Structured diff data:
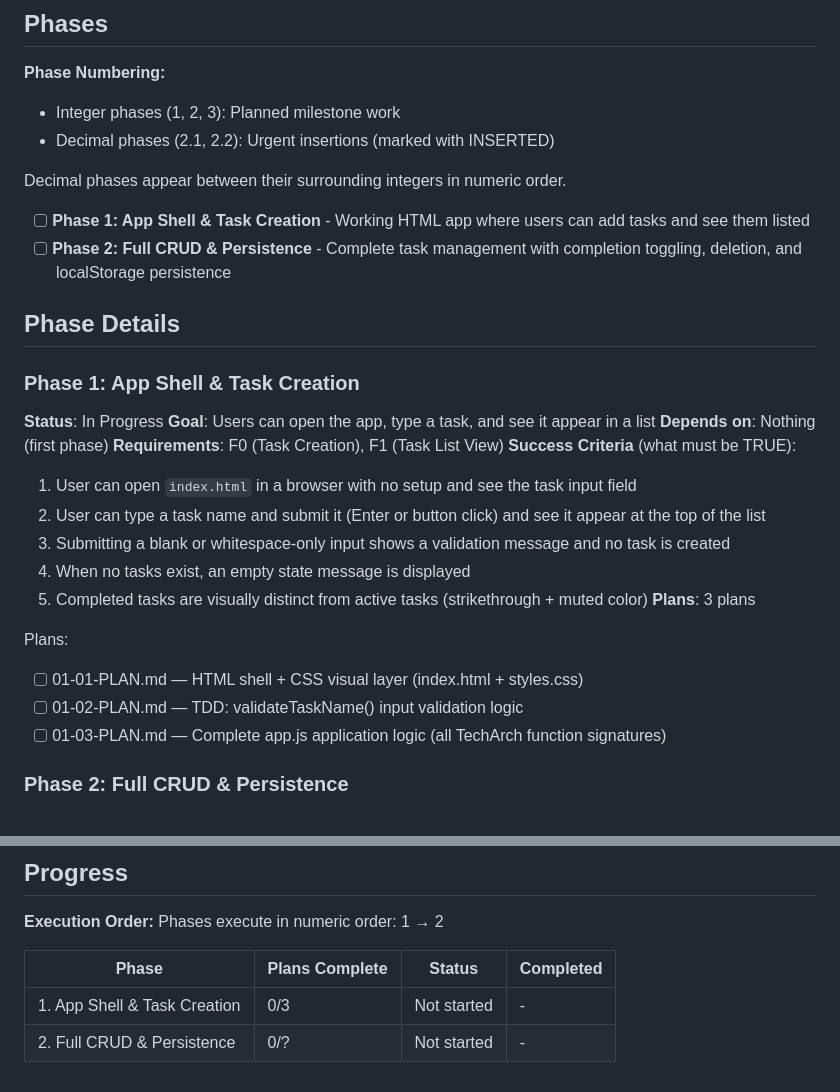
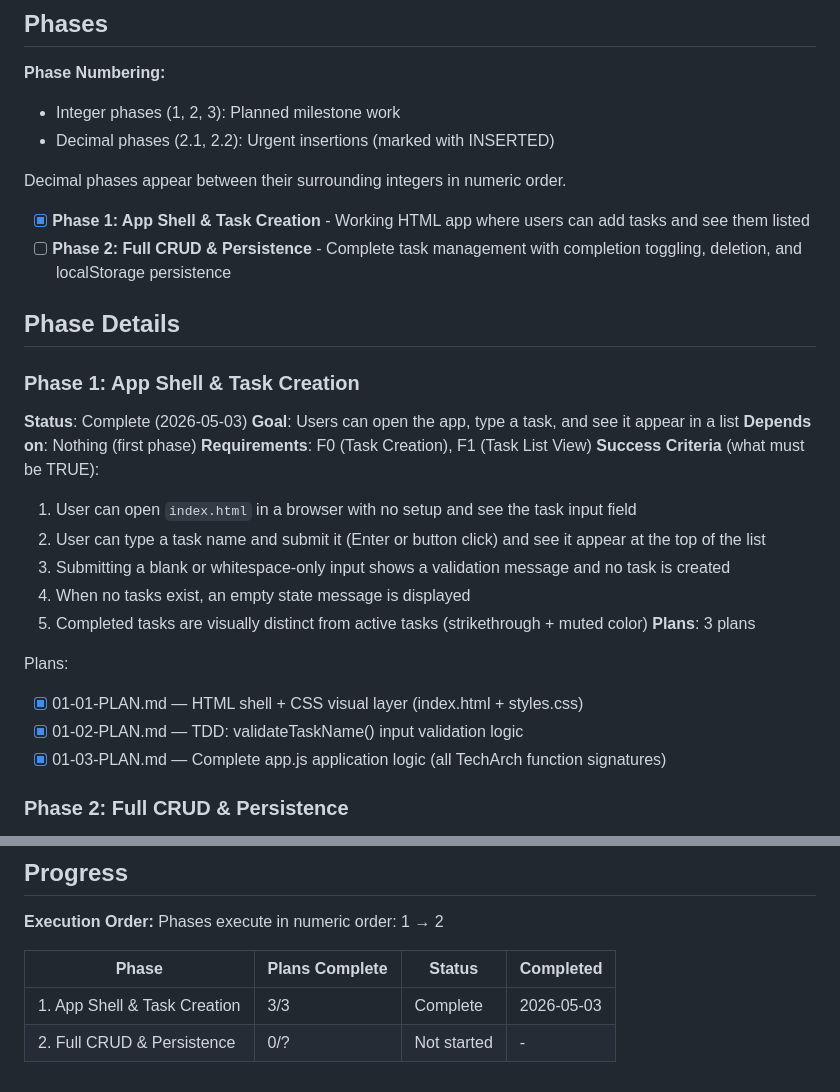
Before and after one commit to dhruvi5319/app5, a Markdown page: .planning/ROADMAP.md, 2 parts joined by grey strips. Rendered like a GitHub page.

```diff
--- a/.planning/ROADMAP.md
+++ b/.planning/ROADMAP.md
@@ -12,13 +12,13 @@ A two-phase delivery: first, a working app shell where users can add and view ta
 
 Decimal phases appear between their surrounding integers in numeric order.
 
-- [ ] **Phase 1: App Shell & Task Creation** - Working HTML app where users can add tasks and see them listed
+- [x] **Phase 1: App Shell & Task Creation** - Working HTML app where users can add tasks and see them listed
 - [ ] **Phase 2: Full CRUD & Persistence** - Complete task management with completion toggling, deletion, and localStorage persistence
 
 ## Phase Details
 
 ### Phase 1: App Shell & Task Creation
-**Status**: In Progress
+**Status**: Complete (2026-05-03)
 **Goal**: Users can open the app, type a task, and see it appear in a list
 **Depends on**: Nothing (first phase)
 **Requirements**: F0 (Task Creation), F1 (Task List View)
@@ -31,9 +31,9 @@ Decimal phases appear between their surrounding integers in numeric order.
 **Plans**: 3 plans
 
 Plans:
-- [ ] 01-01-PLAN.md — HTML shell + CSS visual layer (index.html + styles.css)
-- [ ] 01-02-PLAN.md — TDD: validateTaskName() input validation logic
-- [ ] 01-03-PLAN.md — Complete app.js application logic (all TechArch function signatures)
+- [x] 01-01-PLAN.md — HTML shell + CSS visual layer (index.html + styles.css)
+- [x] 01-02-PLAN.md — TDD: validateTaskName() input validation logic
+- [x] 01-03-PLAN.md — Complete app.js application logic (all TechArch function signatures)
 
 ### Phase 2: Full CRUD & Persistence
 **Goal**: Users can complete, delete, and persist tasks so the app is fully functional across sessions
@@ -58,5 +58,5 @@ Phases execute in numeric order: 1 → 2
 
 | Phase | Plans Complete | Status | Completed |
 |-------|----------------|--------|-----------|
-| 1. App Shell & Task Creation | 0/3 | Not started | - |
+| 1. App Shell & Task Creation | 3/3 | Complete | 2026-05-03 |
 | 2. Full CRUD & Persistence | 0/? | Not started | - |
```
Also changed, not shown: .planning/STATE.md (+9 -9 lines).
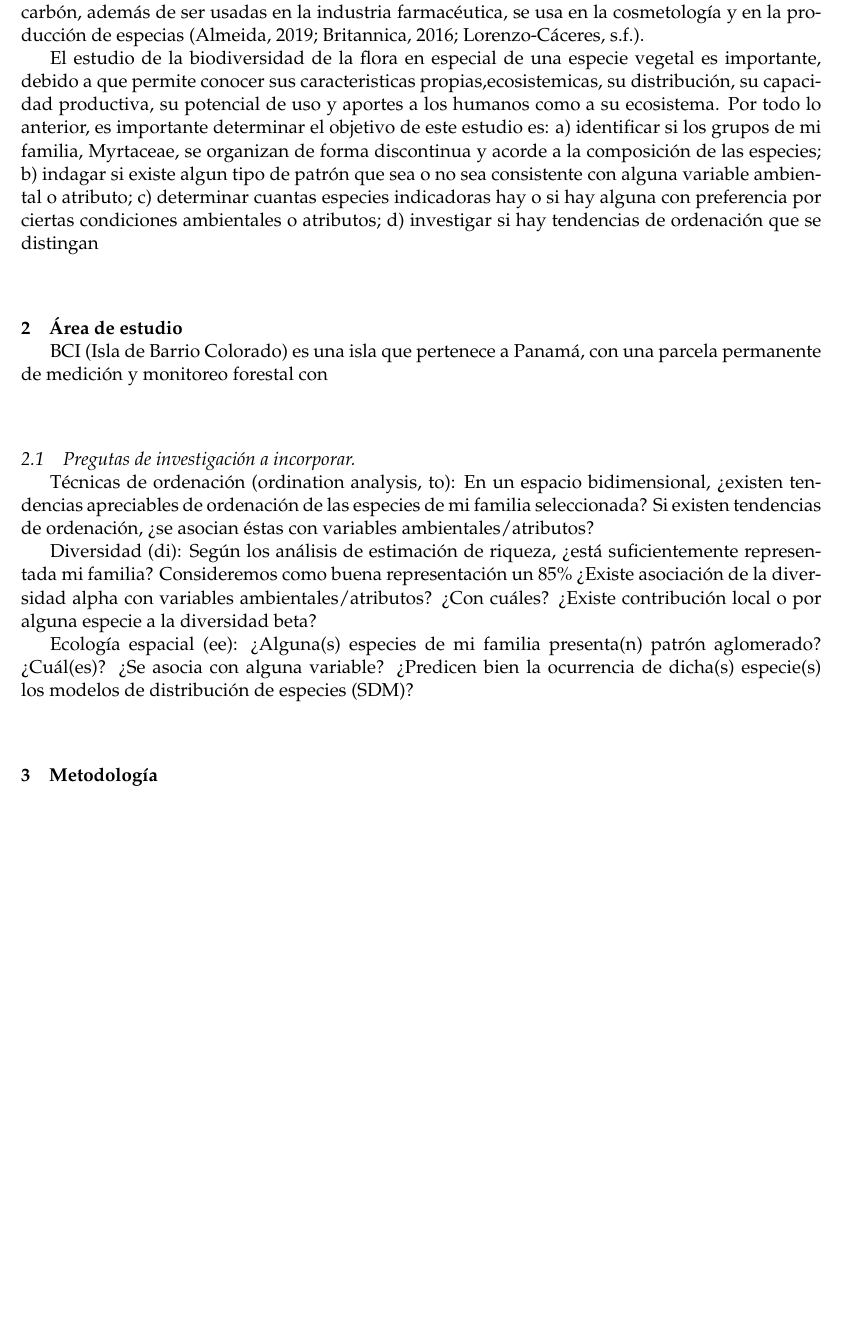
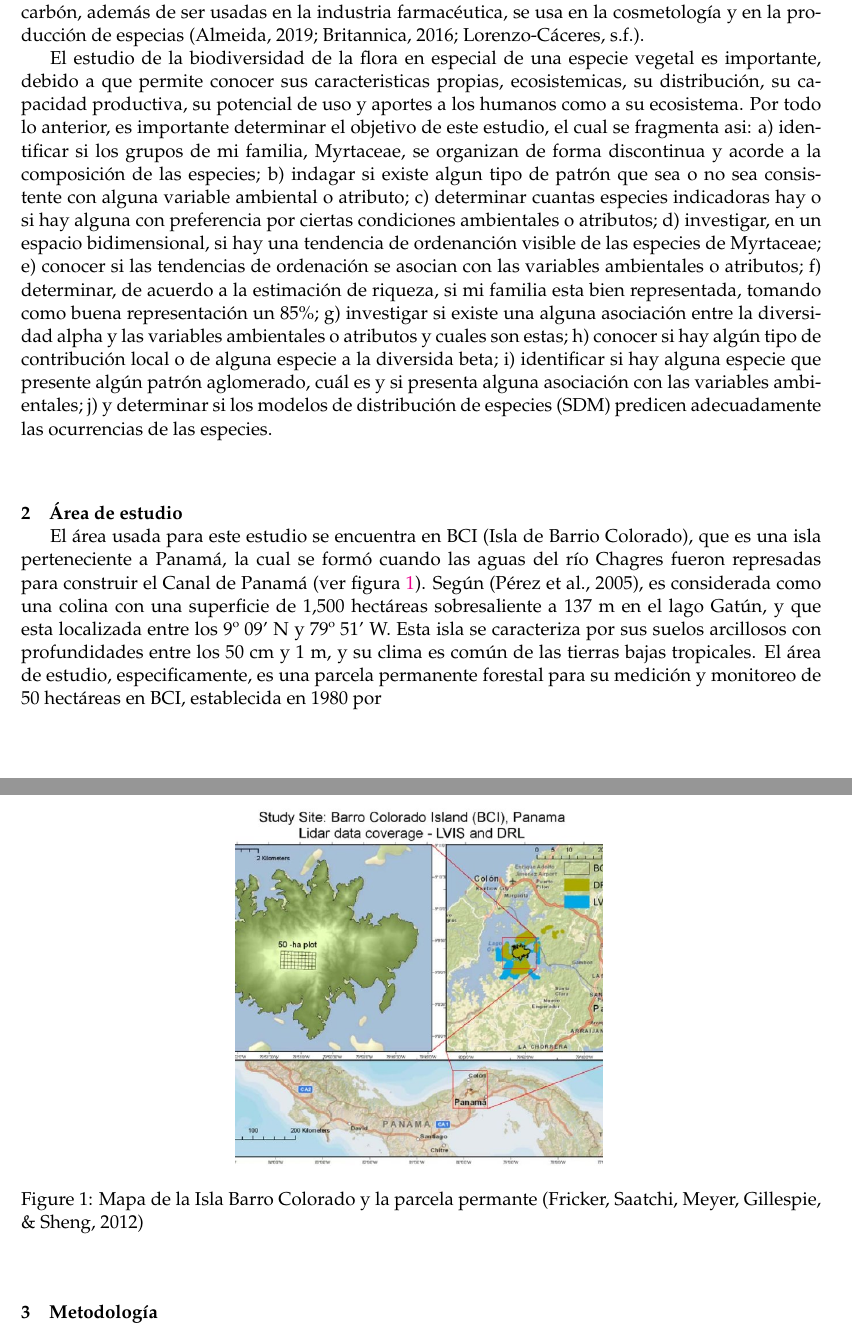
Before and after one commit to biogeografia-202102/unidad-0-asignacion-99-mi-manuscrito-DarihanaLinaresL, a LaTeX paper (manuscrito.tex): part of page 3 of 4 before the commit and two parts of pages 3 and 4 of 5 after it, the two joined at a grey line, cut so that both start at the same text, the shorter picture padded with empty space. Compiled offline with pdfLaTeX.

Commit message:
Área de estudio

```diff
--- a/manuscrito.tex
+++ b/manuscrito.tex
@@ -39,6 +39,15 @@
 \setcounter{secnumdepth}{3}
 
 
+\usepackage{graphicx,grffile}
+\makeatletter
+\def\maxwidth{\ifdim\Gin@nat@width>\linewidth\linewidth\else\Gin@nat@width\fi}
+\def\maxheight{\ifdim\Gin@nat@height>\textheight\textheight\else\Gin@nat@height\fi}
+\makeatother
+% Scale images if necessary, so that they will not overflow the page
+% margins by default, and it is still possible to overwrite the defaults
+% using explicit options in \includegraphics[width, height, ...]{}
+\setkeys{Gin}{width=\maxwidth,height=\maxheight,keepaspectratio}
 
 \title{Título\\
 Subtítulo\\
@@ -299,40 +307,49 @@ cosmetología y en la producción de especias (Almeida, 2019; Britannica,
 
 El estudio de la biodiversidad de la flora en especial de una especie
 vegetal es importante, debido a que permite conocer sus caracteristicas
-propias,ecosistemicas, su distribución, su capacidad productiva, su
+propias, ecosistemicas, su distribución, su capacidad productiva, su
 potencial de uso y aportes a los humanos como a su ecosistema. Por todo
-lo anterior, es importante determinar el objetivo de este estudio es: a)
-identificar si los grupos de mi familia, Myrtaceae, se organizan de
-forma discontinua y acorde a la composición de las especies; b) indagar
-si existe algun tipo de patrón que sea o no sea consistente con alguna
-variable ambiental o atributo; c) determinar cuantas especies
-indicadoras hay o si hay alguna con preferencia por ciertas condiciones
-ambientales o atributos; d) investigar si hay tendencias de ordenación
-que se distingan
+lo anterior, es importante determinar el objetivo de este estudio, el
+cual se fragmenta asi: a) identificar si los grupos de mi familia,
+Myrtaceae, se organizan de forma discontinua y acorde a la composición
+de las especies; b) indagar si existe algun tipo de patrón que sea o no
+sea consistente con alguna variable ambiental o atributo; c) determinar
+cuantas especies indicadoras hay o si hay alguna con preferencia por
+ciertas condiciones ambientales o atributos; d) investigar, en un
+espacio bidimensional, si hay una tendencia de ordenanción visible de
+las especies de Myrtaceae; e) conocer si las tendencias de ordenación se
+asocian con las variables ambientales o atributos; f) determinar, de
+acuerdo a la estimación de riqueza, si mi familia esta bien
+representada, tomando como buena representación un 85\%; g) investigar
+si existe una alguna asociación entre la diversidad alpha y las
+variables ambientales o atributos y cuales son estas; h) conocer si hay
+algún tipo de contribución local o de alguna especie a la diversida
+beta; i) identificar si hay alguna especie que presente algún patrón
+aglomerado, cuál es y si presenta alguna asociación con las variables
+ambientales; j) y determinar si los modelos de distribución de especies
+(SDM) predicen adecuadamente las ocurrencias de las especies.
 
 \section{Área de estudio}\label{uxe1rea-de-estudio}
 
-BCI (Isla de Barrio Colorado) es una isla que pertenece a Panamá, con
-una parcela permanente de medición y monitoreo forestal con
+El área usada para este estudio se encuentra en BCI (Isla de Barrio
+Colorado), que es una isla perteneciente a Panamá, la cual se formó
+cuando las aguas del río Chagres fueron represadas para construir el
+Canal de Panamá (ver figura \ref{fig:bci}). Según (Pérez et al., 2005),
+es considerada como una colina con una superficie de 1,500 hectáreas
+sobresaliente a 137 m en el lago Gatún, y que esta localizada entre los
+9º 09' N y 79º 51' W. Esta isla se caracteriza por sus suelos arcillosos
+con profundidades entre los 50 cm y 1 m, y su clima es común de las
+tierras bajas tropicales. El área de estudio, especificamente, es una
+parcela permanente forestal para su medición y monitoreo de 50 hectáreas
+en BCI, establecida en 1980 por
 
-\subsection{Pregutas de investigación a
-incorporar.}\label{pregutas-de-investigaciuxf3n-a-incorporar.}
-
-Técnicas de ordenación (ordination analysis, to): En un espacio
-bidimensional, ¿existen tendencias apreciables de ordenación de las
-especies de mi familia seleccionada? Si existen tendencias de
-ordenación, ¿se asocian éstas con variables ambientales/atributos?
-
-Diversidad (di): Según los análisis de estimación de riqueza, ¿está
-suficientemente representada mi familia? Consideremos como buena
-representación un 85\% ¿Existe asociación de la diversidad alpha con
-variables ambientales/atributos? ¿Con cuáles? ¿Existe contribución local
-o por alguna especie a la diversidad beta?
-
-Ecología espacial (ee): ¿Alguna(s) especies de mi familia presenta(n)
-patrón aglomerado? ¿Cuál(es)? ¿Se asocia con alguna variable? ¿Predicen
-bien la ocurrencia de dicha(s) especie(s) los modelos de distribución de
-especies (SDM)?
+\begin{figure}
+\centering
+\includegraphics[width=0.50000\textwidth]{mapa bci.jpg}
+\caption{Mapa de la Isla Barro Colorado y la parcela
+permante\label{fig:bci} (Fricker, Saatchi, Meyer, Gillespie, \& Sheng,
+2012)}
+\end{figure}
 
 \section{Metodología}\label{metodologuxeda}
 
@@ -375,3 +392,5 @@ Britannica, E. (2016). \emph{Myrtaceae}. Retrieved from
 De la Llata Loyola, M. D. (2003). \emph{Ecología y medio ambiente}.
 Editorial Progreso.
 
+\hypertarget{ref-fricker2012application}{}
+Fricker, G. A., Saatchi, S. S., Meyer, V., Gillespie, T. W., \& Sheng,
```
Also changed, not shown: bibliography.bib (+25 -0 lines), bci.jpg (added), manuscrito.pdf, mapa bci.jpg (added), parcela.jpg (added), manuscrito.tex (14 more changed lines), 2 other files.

WORK TO BE COMPLETED » Search the entries for "appear" and copy each matching line.

OUTPUT OF THE TASK »
 Decimal phases appear between their surrounding integers in numeric order.
 **Goal**: Users can open the app, type a task, and see it appear in a list
@@ -31,9 +31,9 @@ Decimal phases appear between their surrounding integers in numeric order.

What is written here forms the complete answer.